[[ DATA TO USE, beginning ]]
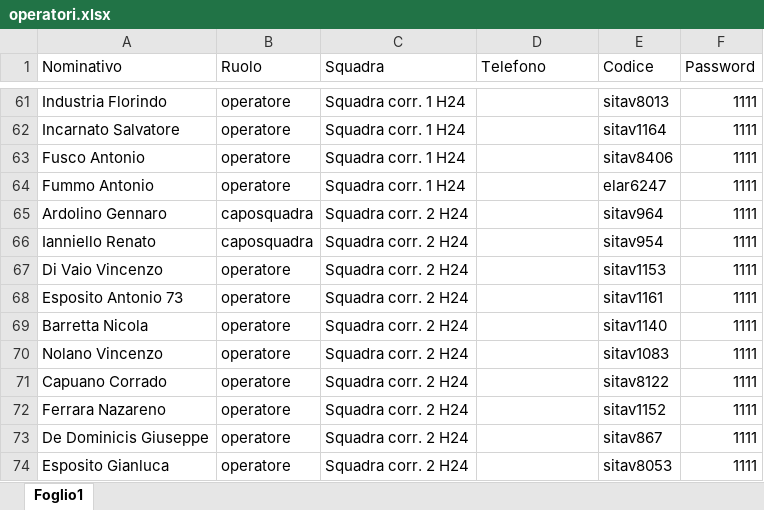
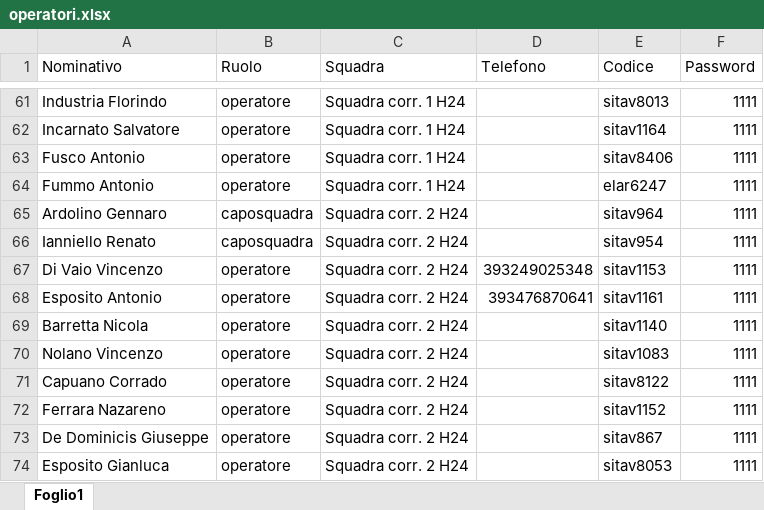
Before and after one commit to ivancolantuono/manutenzione-treni, an Excel workbook: operatori.xlsx, sheet Foglio1, drawn as a sheet; only a part is shown, gaps mark what is left out; values as stored, in another font and other column widths than the file's, no borders; the diff names each change by its address in the sheet, - before the commit and + after, or states it on an @@ line.

Commit message:
Add files via upload

```diff
--- a/operatori.xlsx (sheet Foglio1)
+++ b/operatori.xlsx (sheet Foglio1)
-D67 (Telefono): (empty)
+D67 (Telefono): 393249025348
-A68 (Nominativo): Esposito Antonio 73
+A68 (Nominativo): Esposito Antonio
-D68 (Telefono): (empty)
+D68 (Telefono): 393476870641
```
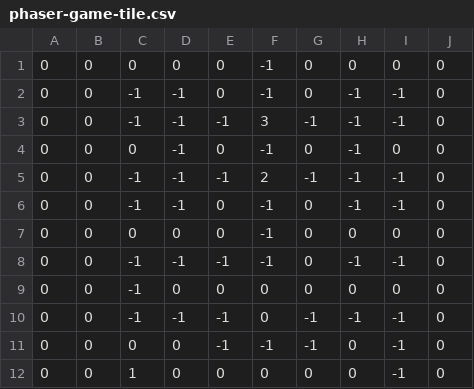
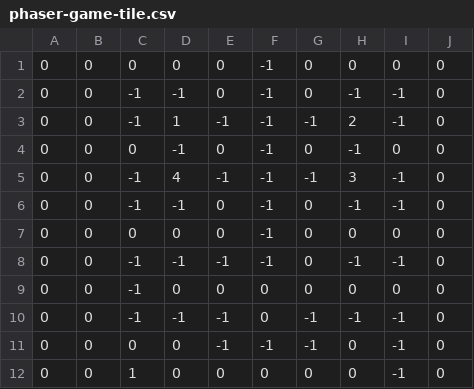
Before and after one commit to thathurtabit/Otee, a CSV file: assets/data/phaser-game-tile.csv, drawn as a sheet; only a part is shown.

Commit message:
Feature: Improved hit-tiles

```diff
--- a/assets/data/phaser-game-tile.csv
+++ b/assets/data/phaser-game-tile.csv
@@ -2,5 +2,5 @@
  0, 0,-1,-1, 0,-1, 0,-1,-1, 0
- 0, 0,-1,-1,-1, 3,-1,-1,-1, 0
+ 0, 0,-1, 1,-1,-1,-1, 2,-1, 0
  0, 0, 0,-1, 0,-1, 0,-1, 0, 0
- 0, 0,-1,-1,-1, 2,-1,-1,-1, 0
+ 0, 0,-1, 4,-1,-1,-1, 3,-1, 0
  0, 0,-1,-1, 0,-1, 0,-1,-1, 0
```
Also changed, not shown: 1 other file.
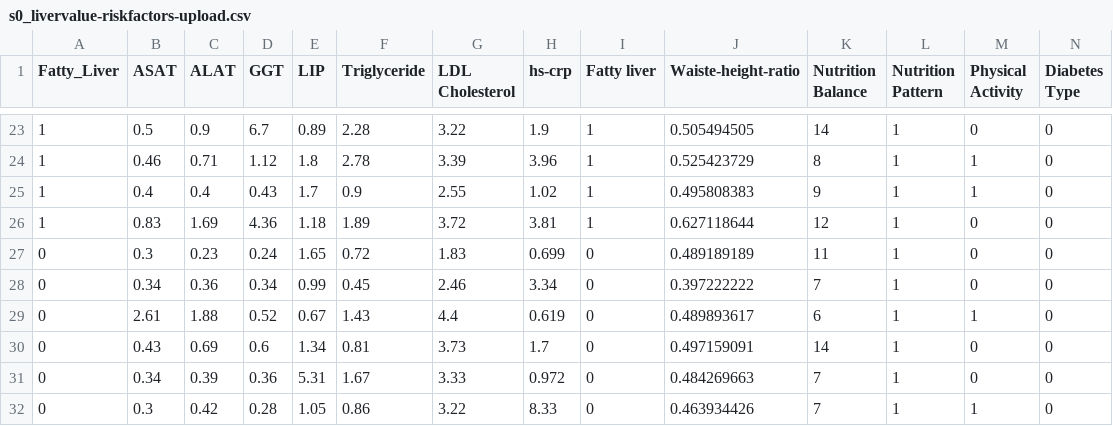
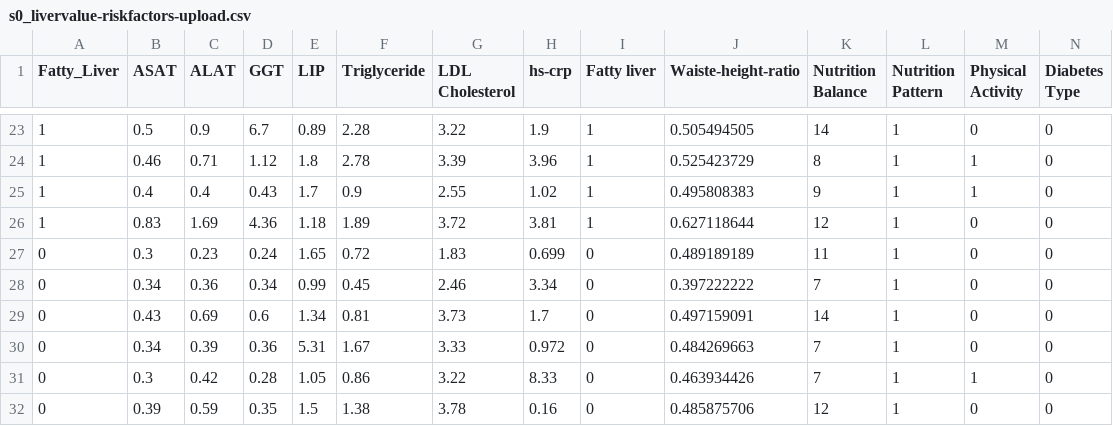
Before and after one commit to bbdatavis/parallel-coordinates-2, a CSV file: s0_livervalue-riskfactors-upload.csv, drawn as a sheet; only a part is shown, gaps mark what is left out; the shorter side is filled out with more unchanged rows; rows hold the shown columns only; the diff names each change by its address in the sheet, - before the commit and + after, or states it on an @@ line.

Commit message:
Update s0_livervalue-riskfactors-upload.csv

```diff
--- a/s0_livervalue-riskfactors-upload.csv
+++ b/s0_livervalue-riskfactors-upload.csv
-row 29: 0 | 2.61 | 1.88 | 0.52 | 0.67 | 1.43 | 4.4 | 0.619 | 0 | 0.489893617 | 6 | 1 | 1 | 0
```
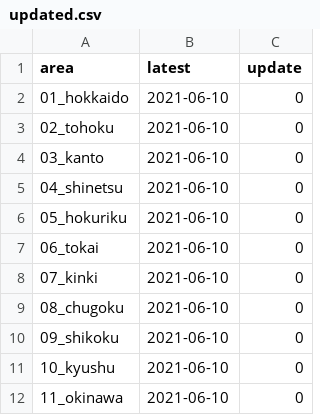
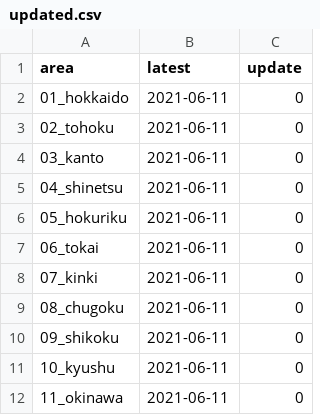
Before and after one commit to imabari/musen, a CSV file: updated.csv, drawn as a sheet.

Commit message:
deploy: 46ad11356b00e1a748f788548222cc3f2abb65e5

```diff
--- a/updated.csv
+++ b/updated.csv
@@ -1,12 +1,12 @@
 area,latest,update
-01_hokkaido,2021-06-10,0
-02_tohoku,2021-06-10,0
-03_kanto,2021-06-10,0
-04_shinetsu,2021-06-10,0
-05_hokuriku,2021-06-10,0
-06_tokai,2021-06-10,0
-07_kinki,2021-06-10,0
-08_chugoku,2021-06-10,0
-09_shikoku,2021-06-10,0
-10_kyushu,2021-06-10,0
-11_okinawa,2021-06-10,0
+01_hokkaido,2021-06-11,0
+02_tohoku,2021-06-11,0
+03_kanto,2021-06-11,0
+04_shinetsu,2021-06-11,0
+05_hokuriku,2021-06-11,0
+06_tokai,2021-06-11,0
+07_kinki,2021-06-11,0
+08_chugoku,2021-06-11,0
+09_shikoku,2021-06-11,0
+10_kyushu,2021-06-11,0
+11_okinawa,2021-06-11,0
```
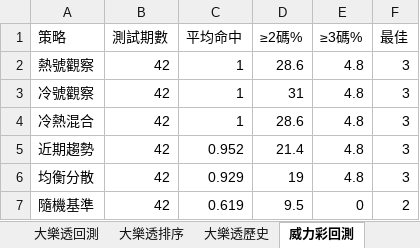
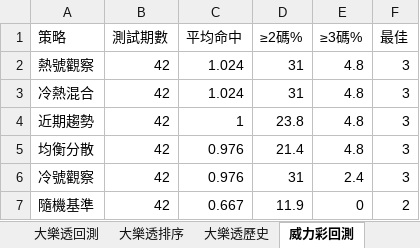
Before and after one commit to samyiqrs/taiwan-lottery-dashboard, an Excel workbook: 台灣彩券分析報告.xlsx, sheet 威力彩回測, drawn as a sheet; values as stored, in another font and other column widths than the file's, no borders; removed rows and columns are numbered as before the commit, all else as after; the diff names each change by its address in the sheet, - before the commit and + after, or states it on an @@ line.

```diff
--- a/台灣彩券分析報告.xlsx (sheet 威力彩回測)
+++ b/台灣彩券分析報告.xlsx (sheet 威力彩回測)
-C2 (平均命中): 1
+C2 (平均命中): 1.024
-D2 (≥2碼%): 28.6
+D2 (≥2碼%): 31
-row 3: 冷號觀察 | 42 | 1 | 31 | 4.8 | 3
-C3 (平均命中): 1
+C3 (平均命中): 1.024
-D3 (≥2碼%): 28.6
+D3 (≥2碼%): 31
-C4 (平均命中): 0.952
+C4 (平均命中): 1
-D4 (≥2碼%): 21.4
+D4 (≥2碼%): 23.8
-C5 (平均命中): 0.929
+C5 (平均命中): 0.976
-D5 (≥2碼%): 19
+D5 (≥2碼%): 21.4
+row 6: 冷號觀察 | 42 | 0.976 | 31 | 2.4 | 3
-C7 (平均命中): 0.619
+C7 (平均命中): 0.667
-D7 (≥2碼%): 9.5
+D7 (≥2碼%): 11.9
```
Also changed, not shown: sheet 威力彩排序, sheet 威力彩歷史, sheet 總覽, 4 other files.
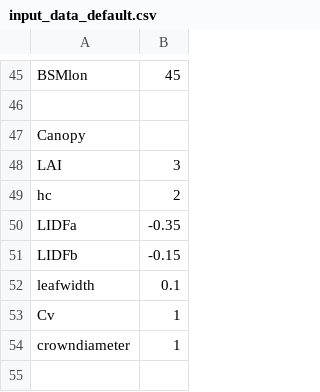
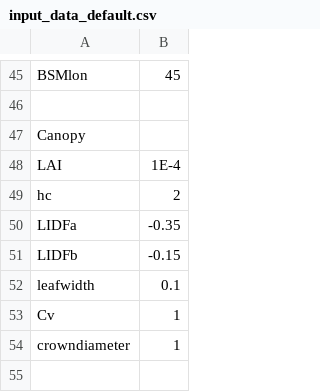
Before and after one commit to NortonAlex/SCOPE2, a CSV file: input/input_data_default.csv, drawn as a sheet; only a part is shown, gaps mark what is left out.

```diff
--- a/input/input_data_default.csv
+++ b/input/input_data_default.csv
@@ -47,3 +47,3 @@ BSMlon,45
 Canopy,
-LAI,3
+LAI,1E-4
 hc,2
```
Also changed, not shown: input/filenames.csv, 8 other files.
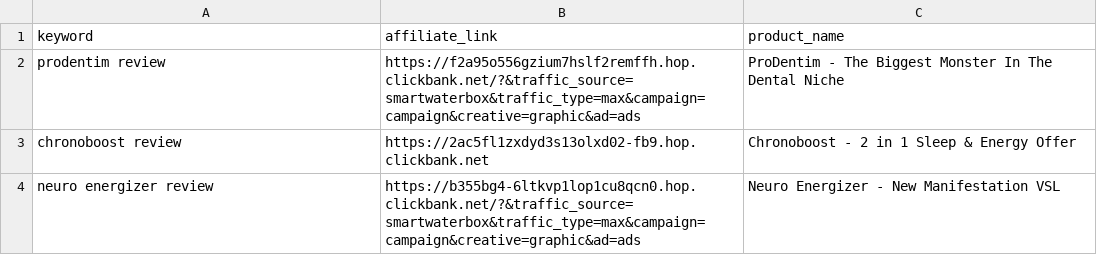
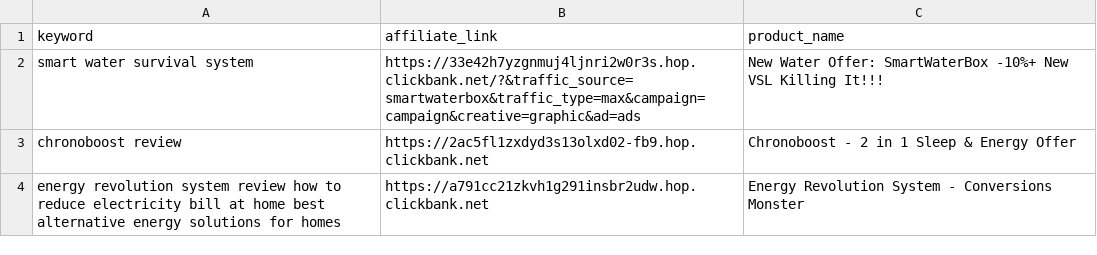
Before and after one commit to startknowledge/ultra-static-seo-engine, a CSV file: money-keywords.csv, drawn as a sheet; removed rows and columns are numbered as before the commit, all else as after; the diff names each change by its address in the sheet, - before the commit and + after, or states it on an @@ line.

Commit message:
🚀 update [skip ci]

```diff
--- a/money-keywords.csv
+++ b/money-keywords.csv
-row 2: prodentim review | https://f2a95o556gzium7hslf2remffh.hop.clickbank.net/?&traffic_source=smartwaterbox&traffic_type=max&campaign=campaign&creative=graphic&ad=ads | ProDentim - The Biggest Monster In The Dental Niche
+row 2: smart water survival system | https://33e42h7yzgnmuj4ljnri2w0r3s.hop.clickbank.net/?&traffic_source=smartwaterbox&traffic_type=max&campaign=campaign&creative=graphic&ad=ads | New Water Offer: SmartWaterBox -10%+ New VSL Killing It!!!
-row 4: neuro energizer review | https://b355bg4-6ltkvp1lop1cu8qcn0.hop.clickbank.net/?&traffic_source=smartwaterbox&traffic_type=max&campaign=campaign&creative=graphic&ad=ads | Neuro Energizer - New Manifestation VSL
+row 4: energy revolution system review how to reduce electricity bill at home best alternative energy solutions for homes | https://a791cc21zkvh1g291insbr2udw.hop.clickbank.net | Energy Revolution System - Conversions Monster
```
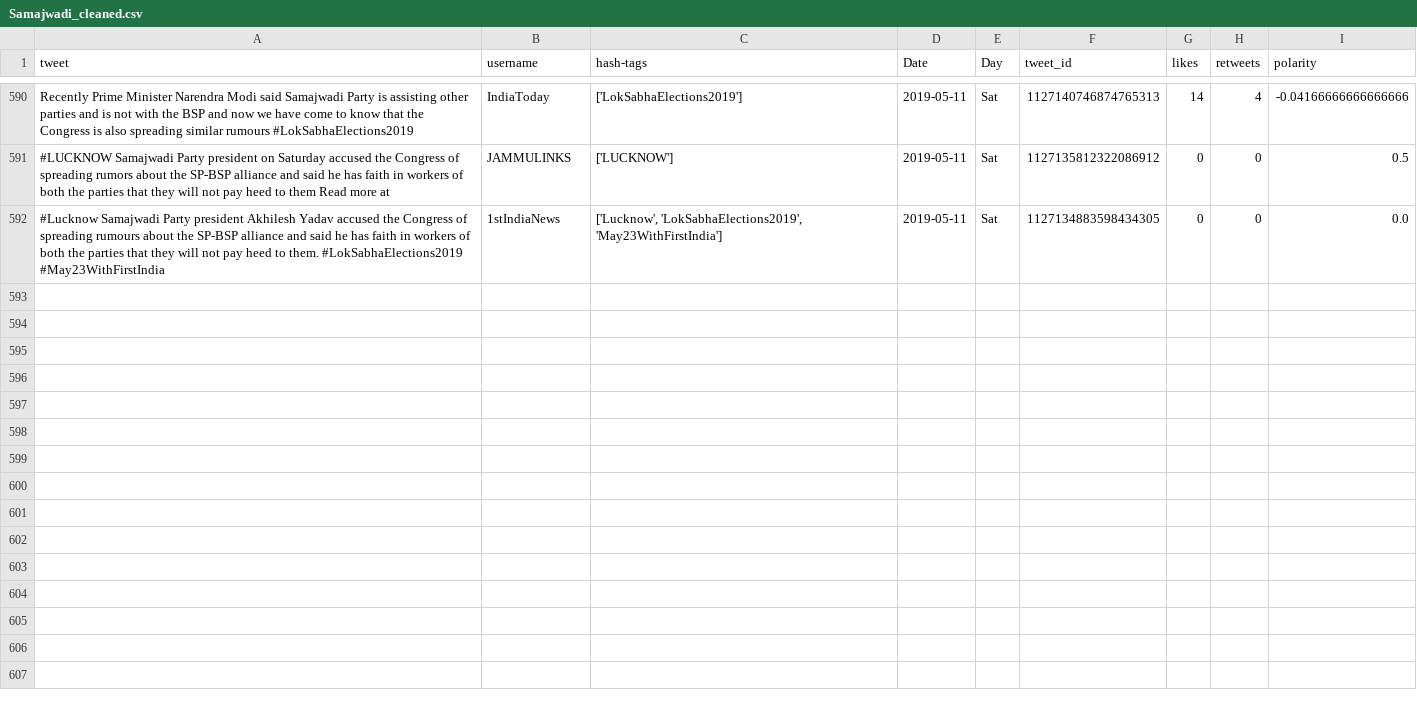
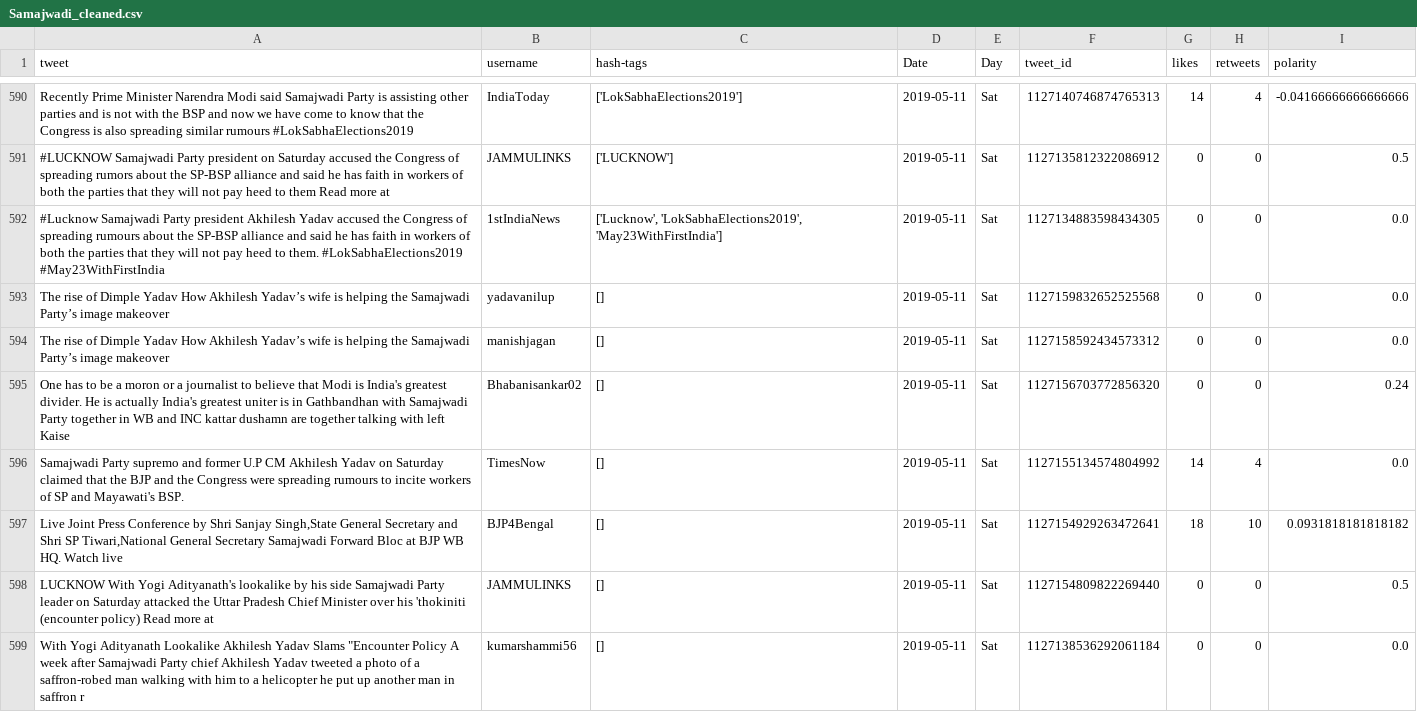
Before and after one commit to itsDevhere/DataRepo, a CSV file: Samajwadi_cleaned.csv, drawn as a sheet; only a part is shown, gaps mark what is left out; the diff names each change by its address in the sheet, - before the commit and + after, or states it on an @@ line.

```diff
--- a/Samajwadi_cleaned.csv
+++ b/Samajwadi_cleaned.csv
+row 593: The rise of Dimple Yadav How Akhilesh Yadav’s wife is helping the Samajwadi Party’s image makeover | yadavanilup | [] | 2019-05-11 | Sat | 1127159832652525568 | 0 | 0 | 0.0
+row 594: The rise of Dimple Yadav How Akhilesh Yadav’s wife is helping the Samajwadi Party’s image makeover | manishjagan | [] | 2019-05-11 | Sat | 1127158592434573312 | 0 | 0 | 0.0
+row 595: One has to be a moron or a journalist to believe that Modi is India's greatest divider. He is actually India's greatest uniter is in Gathbandhan with Samajwadi Party together in WB and INC kattar dushamn are together talking with left Kaise | Bhabanisankar02 | [] | 2019-05-11 | Sat | 1127156703772856320 | 0 | 0 | 0.24
+row 596: Samajwadi Party supremo and former U.P CM Akhilesh Yadav on Saturday claimed that the BJP and the Congress were spreading rumours to incite workers of SP and Mayawati's BSP. | TimesNow | [] | 2019-05-11 | Sat | 1127155134574804992 | 14 | 4 | 0.0
+row 597: Live Joint Press Conference by Shri Sanjay Singh,State General Secretary and Shri SP Tiwari,National General Secretary Samajwadi Forward Bloc at BJP WB HQ. Watch live | BJP4Bengal | [] | 2019-05-11 | Sat | 1127154929263472641 | 18 | 10 | 0.0931818181818182
+row 598: LUCKNOW With Yogi Adityanath's lookalike by his side Samajwadi Party leader on Saturday attacked the Uttar Pradesh Chief Minister over his 'thokiniti (encounter policy) Read more at | JAMMULINKS | [] | 2019-05-11 | Sat | 1127154809822269440 | 0 | 0 | 0.5
+row 599: With Yogi Adityanath Lookalike Akhilesh Yadav Slams "Encounter Policy A week after Samajwadi Party chief Akhilesh Yadav tweeted a photo of a saffron-robed man walking with him to a helicopter he put up another man in saffron r | kumarshammi56 | [] | 2019-05-11 | Sat | 1127138536292061184 | 0 | 0 | 0.0
```
Also changed, not shown: CPIM_cleaned.csv, RJD_cleaned.csv, 4 other files.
[[ DATA TO USE, end ]]
## TASK PROMPT
Tally up the lines above containing "shown"; the number is the full answer.

## REPLY
9